This is a difficult post to write. Oh, not emotionally. Rather, it’s difficult in deciding what to say and what not. I find it necessary mostly because I have been contacted by friends who kept up with the teachings of my home synagogue through our audio streaming who heard the head rabbi state that I had stepped down as associate rabbi of that organization. For the record, I had not stepped down. Nor have I formally been relieved of duty. In fact, the head rabbi did not discuss his statement with me at all before making it, nor has he deigned to approach me to speak with me at all since. I am not, however, terribly surprised, as the tensions due to the difference in vision that I alluded to last month have not been resolved.
And that’s okay. The fact is that I don’t earn my living from the synagogue, and never have. The head rabbi is free to choose another associate who more closely adheres to his vision for the organization. I do have some problems with the way he has chosen to handle this situation. In fact, I’ve lost a lot of sleep over the past few months as I have wrestled with anger over what I perceive to be a series of betrayals–and I’m sure he feels the same.
At the present time, however, I feel liberated. The fact is that I have an extremely limited amount of time with my full-time job and three kids, two of them still in diapers, and I have wished for some time to devote myself fully to getting Reforging the Menorah off the ground. By removing me from his chain-of-command, the head rabbi has freed me to do so.
Nevertheless, his rather strange action and the events that led up to it has resulted in the majority of the long-time families of the synagogue coming to me to find out what led up to it and to decide what to do for the future.
After the meeting, a gentleman who is relatively new to the synagogue but who has a few years on me and no small amount of experience in the ups-and-downs of ministry himself took me aside (actually, helped me move a table and a few other things for a family member) and talked with me about the dangers of letting ourselves be trapped in the perceived betrayals of the past rather than moving on into the future. In particular, he warned me about the dangers of coming to enjoy the sympathy of others: It can easily become an addiction, one that leads us to wallow in the pain of the past in the hopes of sparking more sympathy.
While I had thought myself already at peace with events, some of the specific examples he pointed to in my way of explaining the situation struck home. This gave me the chance to repent of (what I think is) the last of my anger and put on fully the intent of simply moving forward. This is why, while I find it necessary to make some statement about events, I am being purposefully vague and leaving out all names: It truly doesn’t matter anymore. I will answer any final questions from close friends, but then I ask that everyone drop the subject so that I–and indeed, everyone affected–can move on.
Another also said, “I want to follow you, Lord, but first allow me to say good-bye to those who are at my house.” But Yeshua said to him, “No one, having put his hand to the plow, and looking back, is fit for the Kingdom of God.” (Luke 9:61-62)

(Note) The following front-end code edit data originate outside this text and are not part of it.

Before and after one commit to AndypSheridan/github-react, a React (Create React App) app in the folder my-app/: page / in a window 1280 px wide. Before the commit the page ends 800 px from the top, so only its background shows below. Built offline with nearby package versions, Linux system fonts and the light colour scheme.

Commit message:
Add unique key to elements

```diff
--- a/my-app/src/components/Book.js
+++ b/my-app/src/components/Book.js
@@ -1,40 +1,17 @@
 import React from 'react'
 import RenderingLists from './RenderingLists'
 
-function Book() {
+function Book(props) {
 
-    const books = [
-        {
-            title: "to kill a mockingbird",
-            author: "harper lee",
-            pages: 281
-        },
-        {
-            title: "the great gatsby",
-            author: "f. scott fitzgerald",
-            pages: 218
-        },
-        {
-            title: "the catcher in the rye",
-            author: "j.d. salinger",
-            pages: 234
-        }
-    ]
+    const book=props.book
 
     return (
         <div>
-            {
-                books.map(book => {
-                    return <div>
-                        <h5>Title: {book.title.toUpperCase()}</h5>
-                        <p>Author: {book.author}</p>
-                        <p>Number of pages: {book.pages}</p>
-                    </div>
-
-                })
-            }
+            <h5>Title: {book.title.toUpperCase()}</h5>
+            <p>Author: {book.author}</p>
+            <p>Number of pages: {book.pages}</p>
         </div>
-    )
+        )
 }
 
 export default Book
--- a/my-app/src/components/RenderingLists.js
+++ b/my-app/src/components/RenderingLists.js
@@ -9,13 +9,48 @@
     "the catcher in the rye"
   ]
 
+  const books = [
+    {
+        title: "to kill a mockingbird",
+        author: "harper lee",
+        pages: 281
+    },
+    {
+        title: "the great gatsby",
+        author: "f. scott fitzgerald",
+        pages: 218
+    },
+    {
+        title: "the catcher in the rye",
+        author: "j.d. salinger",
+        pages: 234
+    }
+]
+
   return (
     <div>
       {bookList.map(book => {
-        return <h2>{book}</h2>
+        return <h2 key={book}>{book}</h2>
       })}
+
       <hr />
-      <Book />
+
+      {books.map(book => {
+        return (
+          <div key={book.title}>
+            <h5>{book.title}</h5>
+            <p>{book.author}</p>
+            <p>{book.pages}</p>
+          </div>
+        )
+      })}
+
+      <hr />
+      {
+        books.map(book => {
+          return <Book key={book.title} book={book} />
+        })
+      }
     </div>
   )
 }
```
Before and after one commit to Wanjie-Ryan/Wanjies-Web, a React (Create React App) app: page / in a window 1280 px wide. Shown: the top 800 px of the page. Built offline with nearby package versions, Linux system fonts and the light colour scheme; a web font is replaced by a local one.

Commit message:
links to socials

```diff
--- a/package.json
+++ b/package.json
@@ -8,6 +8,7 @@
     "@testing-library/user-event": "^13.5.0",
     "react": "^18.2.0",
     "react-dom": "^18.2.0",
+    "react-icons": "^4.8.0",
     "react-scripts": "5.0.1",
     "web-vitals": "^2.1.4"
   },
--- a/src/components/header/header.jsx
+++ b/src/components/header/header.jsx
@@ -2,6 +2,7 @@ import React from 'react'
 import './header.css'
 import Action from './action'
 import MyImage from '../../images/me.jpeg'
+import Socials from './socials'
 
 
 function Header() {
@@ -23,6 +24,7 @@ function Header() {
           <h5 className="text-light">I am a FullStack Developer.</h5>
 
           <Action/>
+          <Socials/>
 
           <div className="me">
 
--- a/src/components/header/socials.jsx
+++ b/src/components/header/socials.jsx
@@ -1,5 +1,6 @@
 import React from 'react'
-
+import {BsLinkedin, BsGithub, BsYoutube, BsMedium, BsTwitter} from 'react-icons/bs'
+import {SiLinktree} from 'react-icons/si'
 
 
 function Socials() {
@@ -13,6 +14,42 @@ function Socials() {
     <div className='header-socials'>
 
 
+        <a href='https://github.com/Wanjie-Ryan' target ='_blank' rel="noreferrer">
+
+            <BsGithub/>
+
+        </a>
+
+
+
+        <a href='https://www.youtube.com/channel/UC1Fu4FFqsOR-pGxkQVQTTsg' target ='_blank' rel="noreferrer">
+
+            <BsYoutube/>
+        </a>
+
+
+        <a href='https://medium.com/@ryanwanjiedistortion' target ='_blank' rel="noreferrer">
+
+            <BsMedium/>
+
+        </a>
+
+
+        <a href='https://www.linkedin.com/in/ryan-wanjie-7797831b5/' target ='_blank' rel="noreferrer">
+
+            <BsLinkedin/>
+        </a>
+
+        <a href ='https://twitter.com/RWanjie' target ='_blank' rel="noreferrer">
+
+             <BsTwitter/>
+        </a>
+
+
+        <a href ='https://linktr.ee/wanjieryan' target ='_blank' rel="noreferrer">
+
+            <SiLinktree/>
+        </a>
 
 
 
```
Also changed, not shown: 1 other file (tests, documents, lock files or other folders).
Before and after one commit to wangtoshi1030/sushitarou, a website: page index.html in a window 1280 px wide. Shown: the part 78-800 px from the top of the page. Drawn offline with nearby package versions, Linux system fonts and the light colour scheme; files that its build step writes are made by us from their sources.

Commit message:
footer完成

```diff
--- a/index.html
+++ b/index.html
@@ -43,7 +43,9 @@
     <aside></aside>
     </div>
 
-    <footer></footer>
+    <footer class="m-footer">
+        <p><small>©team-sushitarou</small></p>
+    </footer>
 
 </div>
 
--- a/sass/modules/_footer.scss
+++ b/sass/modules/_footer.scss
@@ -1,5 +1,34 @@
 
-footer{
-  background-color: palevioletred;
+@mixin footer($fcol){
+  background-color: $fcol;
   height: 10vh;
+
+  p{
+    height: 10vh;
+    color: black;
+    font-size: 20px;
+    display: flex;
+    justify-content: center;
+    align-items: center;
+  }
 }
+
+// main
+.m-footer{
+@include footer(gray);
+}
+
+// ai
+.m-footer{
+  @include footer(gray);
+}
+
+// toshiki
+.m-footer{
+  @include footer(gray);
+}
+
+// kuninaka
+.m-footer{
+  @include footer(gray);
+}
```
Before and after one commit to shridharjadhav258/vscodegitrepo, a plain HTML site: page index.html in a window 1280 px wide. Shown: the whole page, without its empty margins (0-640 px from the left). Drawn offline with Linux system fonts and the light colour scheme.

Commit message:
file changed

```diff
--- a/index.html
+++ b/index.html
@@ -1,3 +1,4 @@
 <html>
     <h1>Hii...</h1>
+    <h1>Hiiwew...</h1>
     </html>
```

When a farmer wants to plow a field, he has to keep his eye on the end of the field if he wants to keep his furrow in a nice, straight line. If he keeps looking back, he’ll end up weaving the line all over the place, even destroying the already-completed furrow next to him.
Because of the questioner in Luke’s narrative, we always think of the things that might hold us back as being material or family concerns, but old wrongs and wounds can make our heads whip around to the rear even faster than old comforts. But no enemy is ever wounded by our anger or our bitterness, and if he notices us looking back to glare at him at all, he’s more likely to enjoy our ire than he is to regret it.
Yeshua commands us to forgive those who sin against us, love our enemies, pray for those who persecute us, and to help those we hate the most–not ultimately for their good, for many of those we turn the other cheek to will never repent and turn to Yeshua for their salvation. He commands us to do so for our own sakes and for the sake of the Kingdom of Heaven.
So this is the last I intend to write here about the situation, barring some major turnaround that will lead to the praise of Hashem:
For now, opinions among those who have come to me are divided about whether to continue to worship in the same synagogue at all, but we have united around building a weekly dinner-and-a-Bible-study group whose schedule and purpose will be designed not to conflict with anyone’s attendance at the synagogue. For the initial phase, membership will be restricted to current and former members of the synagogue, but even in the first meeting, there was a clear intention to grow beyond that, and we anticipate needing to rent a larger space or else to divide into smaller groups as we grow. The exciting thing is that we have several members who are handy with computers and electronics, and we are already planning to both stream and record our studies so that others can join us online. As we work out those details in the coming weeks, I’ll keep my readers posted here.
Shalom, and keep your eyes front, soldiers!